▶ **WORK INSTRUCTION**:
Pull from the data below each line where the word "ipynb" occurs, and copy it.

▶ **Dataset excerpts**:
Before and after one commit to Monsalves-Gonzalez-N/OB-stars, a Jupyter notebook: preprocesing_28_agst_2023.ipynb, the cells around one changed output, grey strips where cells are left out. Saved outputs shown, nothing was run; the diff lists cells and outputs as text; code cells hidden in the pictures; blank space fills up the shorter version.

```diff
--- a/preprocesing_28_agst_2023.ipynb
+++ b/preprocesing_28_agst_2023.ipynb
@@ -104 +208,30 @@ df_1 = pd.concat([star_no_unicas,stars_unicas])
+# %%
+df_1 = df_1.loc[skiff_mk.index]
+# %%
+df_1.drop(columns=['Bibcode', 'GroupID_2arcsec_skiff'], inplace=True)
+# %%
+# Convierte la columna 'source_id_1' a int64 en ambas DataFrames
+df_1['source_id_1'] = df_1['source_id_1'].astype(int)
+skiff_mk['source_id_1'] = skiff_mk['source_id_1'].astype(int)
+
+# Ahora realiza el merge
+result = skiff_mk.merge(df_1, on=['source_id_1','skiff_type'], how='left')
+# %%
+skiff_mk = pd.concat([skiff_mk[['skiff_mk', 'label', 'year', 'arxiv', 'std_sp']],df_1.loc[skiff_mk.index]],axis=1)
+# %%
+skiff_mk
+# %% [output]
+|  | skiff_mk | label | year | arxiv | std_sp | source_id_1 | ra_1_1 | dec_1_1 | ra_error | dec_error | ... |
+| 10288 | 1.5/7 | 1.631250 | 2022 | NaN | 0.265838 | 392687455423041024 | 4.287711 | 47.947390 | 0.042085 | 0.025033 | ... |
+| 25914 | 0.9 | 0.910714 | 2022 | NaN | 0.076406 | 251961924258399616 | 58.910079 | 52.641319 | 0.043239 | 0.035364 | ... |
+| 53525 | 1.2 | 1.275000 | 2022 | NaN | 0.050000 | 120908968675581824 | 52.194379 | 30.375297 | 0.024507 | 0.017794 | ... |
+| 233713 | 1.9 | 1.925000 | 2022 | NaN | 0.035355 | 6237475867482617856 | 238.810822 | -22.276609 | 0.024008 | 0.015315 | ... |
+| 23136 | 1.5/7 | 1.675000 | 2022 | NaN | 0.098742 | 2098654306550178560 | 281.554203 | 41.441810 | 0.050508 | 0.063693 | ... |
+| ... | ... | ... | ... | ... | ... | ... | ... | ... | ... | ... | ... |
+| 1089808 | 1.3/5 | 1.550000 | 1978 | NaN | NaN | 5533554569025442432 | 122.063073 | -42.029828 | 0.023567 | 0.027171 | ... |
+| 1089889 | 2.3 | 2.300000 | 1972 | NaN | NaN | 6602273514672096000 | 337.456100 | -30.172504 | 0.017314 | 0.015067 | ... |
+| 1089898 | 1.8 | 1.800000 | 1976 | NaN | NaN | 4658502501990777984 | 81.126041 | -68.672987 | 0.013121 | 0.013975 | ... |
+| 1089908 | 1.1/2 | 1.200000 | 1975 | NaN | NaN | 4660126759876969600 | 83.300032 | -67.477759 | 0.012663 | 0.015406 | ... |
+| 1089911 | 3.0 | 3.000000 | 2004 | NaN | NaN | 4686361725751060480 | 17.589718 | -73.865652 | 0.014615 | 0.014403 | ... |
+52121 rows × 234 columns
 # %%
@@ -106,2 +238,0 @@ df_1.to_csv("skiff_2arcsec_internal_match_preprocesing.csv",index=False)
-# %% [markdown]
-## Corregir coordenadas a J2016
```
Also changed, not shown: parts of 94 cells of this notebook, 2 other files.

▶ **SOLUTION TO THIS EXERCISE**:
Before and after one commit to Monsalves-Gonzalez-N/OB-stars, a Jupyter notebook: preprocesing_28_agst_2023.ipynb, the cells around one changed output, grey strips where cells are left out. Saved outputs shown, nothing was run; the diff lists cells and outputs as text; code cells hidden in the pictures; blank space fills up the shorter version.
--- a/preprocesing_28_agst_2023.ipynb
+++ b/preprocesing_28_agst_2023.ipynb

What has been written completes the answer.